“Never,” Barnaby muttered under his breath. “We can only hope…”

Kotetsu glared at him.

“Okay,” Agnes directed them, “both of you in front of the stove.” One of her assistants shuffled them both across the kitchen set. “Didn’t we have an apron for Barnaby?” she demanded of another assistant.

The woman made an “eep”ing sound, but managed to locate the misplaced wardrobe in record time.

Kotetsu started snickering again when he saw what Barnaby was wearing. “‘Kiss the cook’? Seriously?”

Barnaby gave him a disdainful look and calmly pulled the apron on over his head and tied it in back.

“Excellent,” Agnes all but cackled. “Barnaby, you’re over the stove like you’re cooking. Tiger, you’ve just stuck up behind him to steal a taste.”

The cameraman tried not to laugh at the innuendo Kotetsu clearly wasn’t getting.

Barnaby held up the wooden spoon in front of him, and Kotetsu leaned in from the side to sample it.

“No, no!” Agnes corrected. “Get right behind Barnaby.”

Kotetsu scootched over a few inches.

“Still too far away. Press up right against his back.”

Kotetsu sighed wearily and did so. “I can barely even reach the spoon from this angle.”

“Doesn’t matter,” Agnes said testily. “Closer.”

Kotetsu squirmed behind Barnaby uncomfortably.

“This isn’t working…” Agnes sighed. “Okay, try putting your hands on Barnaby’s hips.”

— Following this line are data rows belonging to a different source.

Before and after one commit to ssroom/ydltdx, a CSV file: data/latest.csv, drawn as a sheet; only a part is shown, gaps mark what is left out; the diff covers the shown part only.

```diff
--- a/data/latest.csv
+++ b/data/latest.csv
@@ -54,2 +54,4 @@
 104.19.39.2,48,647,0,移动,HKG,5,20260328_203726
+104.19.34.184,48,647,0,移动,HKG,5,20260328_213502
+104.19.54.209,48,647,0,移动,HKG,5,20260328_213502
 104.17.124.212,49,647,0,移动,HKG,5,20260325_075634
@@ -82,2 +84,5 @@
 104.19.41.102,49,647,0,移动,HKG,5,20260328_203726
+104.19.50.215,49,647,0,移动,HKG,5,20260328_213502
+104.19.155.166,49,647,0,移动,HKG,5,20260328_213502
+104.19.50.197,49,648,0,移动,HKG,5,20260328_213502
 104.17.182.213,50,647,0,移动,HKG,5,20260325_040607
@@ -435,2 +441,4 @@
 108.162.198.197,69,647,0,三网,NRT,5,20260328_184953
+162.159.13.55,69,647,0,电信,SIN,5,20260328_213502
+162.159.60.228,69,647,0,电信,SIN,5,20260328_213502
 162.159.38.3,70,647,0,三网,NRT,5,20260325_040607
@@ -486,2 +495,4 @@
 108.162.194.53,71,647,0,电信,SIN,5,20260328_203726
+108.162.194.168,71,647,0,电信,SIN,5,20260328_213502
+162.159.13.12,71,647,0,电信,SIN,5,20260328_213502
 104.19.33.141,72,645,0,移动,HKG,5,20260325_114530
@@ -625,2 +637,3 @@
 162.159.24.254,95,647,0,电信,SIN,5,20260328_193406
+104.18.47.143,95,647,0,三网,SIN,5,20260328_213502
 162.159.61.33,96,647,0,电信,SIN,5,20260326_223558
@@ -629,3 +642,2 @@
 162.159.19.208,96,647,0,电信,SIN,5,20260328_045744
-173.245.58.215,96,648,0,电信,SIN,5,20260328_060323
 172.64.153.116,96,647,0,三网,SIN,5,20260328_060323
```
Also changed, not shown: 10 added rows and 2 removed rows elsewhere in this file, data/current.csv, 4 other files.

“Wha?” Kotetsu blinked at her.

Barnaby snorted. “You’d think you’d never done a photo-shoot before, old man.”

Kotetsu gave him a nasty look. “Fine, fine!” he called back to Agnes and, incredibly awkwardly, placed his hands on Barnaby’s sides.

“Not like that! Really hold him! Give him a little squeeze or two.”

Kotetsu muttered something under his breath that sounded “give his neck a little squeeze or two.” Barnaby wiggled back against Kotetsu’s hips just to make him uncomfortable. Kotetsu started, his eyes went wide, and his fingers tightened over Barnaby’s hips.

“That’s perfect!” Agnes declared. “Now, lean in toward the spoon!”

Kotetsu did so, half-dazed.

Barnaby gave him a mischievous look and pulled the spoon back right as Kotetsu’s mouth snapped for it.

The camera flashed.


December:

“No,” Kotetsu said stubbornly.

“You have to,” Agnes insisted.

“No.”

“This is the last shot.”

“No.”

“It’s Christmas!”

“No, it’s not.”

“Well, it will be when this picture gets used.” Agnes tapped her foot on the floor impatiently.

“I don’t care!” Kotetsu shook his head vigorously. “No way am I—” He looked to Barnaby to object.

Barnaby made a face like he was debating refusing as well. “There’s a difference between doing a bit of fanservice for the cameras and, well…” He half-protested.

“What kind of professionals are you?” Agnes reprimanded them both. “It’s just a little mistletoe. A perfect end to a Tiger/Bunny year!”

Kotetsu and Barnaby exchanged a dubious look, for once in complete agreement.

Agnes chewed on her lip, faced with unified opposition on both fronts. “All right, fine. Just lean in. You don’t actually have to kiss.”

Actually have to kiss?” Kotetsu sputtered. Apparently, he’d greatly underestimated the lengths Agnes wanted them to go to. “I don’t even want to be near that thing and him!” He gestured to the mistletoe and Barnaby and back.

Barnaby snorted. “I don’t bite…unlike some people.”

Kotetsu blushed, like he just realized that his earlier actions could be taken as suggestive.

“Come on,” Barnaby sighed, “it’s not so bad now. That’s an entirely reasonable request. And once we get this shot done, I can finally go home.”

Kotetsu gaped at him. “Not. So. Bad?” More gaping. “Reasonable?!”

“It’s in your contract,” Agnes pointed out. “Tiger/Bunny Calendar.”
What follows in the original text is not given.